  11. Dear Vivi-Mari,
    Maybe there is a point to "groping in the dark", and your personal reflections have certainly helped me with my own. In some way, I do know how the darkness of winter has a way of focusing life into a lone singularity where small details often carry exaggerated meaning. My other friends further North feel have told me this too. Of course, what better way to find some light from a place of darkness? I hope the darkness I experience makes me more sensitive to the light.

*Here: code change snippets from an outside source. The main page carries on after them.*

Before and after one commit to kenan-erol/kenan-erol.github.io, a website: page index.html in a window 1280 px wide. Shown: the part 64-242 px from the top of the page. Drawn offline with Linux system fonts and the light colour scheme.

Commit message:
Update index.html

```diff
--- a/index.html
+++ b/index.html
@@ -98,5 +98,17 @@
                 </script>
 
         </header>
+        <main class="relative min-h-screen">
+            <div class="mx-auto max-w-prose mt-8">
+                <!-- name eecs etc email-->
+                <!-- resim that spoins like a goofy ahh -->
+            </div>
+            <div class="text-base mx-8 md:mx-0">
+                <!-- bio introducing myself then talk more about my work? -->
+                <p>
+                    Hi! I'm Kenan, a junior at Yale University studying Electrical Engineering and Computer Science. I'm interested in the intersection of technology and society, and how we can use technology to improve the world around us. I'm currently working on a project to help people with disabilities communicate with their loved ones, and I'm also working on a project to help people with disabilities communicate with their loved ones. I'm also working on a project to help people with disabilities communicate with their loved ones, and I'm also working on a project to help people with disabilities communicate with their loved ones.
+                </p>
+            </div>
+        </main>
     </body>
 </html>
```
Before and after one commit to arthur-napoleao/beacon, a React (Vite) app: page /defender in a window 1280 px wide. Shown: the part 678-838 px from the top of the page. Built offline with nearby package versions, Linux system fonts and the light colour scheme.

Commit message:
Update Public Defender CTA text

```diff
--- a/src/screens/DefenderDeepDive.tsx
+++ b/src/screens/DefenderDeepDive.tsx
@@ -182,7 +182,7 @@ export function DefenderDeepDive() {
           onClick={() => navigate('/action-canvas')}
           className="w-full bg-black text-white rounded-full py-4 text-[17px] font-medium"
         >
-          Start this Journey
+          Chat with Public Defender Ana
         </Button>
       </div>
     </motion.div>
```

    You have quite a nice way of helping me appreciate my perceptions which are often viewed (unfairly) as criticism here at home. Your recognition that people everywhere have cultural blind spots is spot-on.. I'm referring here to the materialistic American lifestyle, and the baggage of assumptions that comes with it, and how it may soon vanish from memory. Not to change subjects, but if our wealth here disappears, so will many false assurances—and is it possible that spirituality will find new roots? That is my hope at least for America. Like your "unfinished business" in the US, I'm reminded daily of how my values conflict with the popular habits of society. There is darkness and silence when one feels misunderstood or unvalued and cannot find a fruitful outlet for their ideas. But it's encouraging to be understood by a few friends. Maybe such an understanding can help you find closure for the "situation in Kansas" or am I being simplistic and overly optimistic? I know you have already helped me in closing a few things. :-)

    Regarding the "guy in Kansas", I worry that I may exaggerate describing that behavior, but only to make a point. I certainly don't know him, but I know the tendencies of many Americans, which are to use opportunities to their advantage. As this behavior is often met by some measure of success, it's socially acceptable to laugh off abuses of such behavior even when this causes real pain for other people. As you confided with me, there may well be "past pain" that drives such behavior, but I honestly get fed up when such people play the victim; these "adults" need to get over themselves. I'm feeling a little frustrated with people now because I have strong feelings about responsibility and ethics, and I don't hesitate to tell people. But predictably, a discussion of responsibility is "turned on its head" into a conversation of what people want from people, versus what they should give. I consider this rather self-centered to say the least, and may suggest why people feel so empty--you think? ;-) As you put so well, it's nearly impossible to put something into a "bottomless pit" and expect to get anything in return; such people operate simply from a selfish need, and I think quite incapable of giving to others without a hidden agenda.

    As for myself coping with such behavior here in the US, I simply try to do my best…isn't that all we can do? However, as I'm an introspective and stoic person, I have a large capacity to find inner strength to prevail despite society--at least I hope so! When all else fails, I try to have a sense of humor about it. ;-) And given the choice, I always look for understanding friends versus those are constant challenges to my being.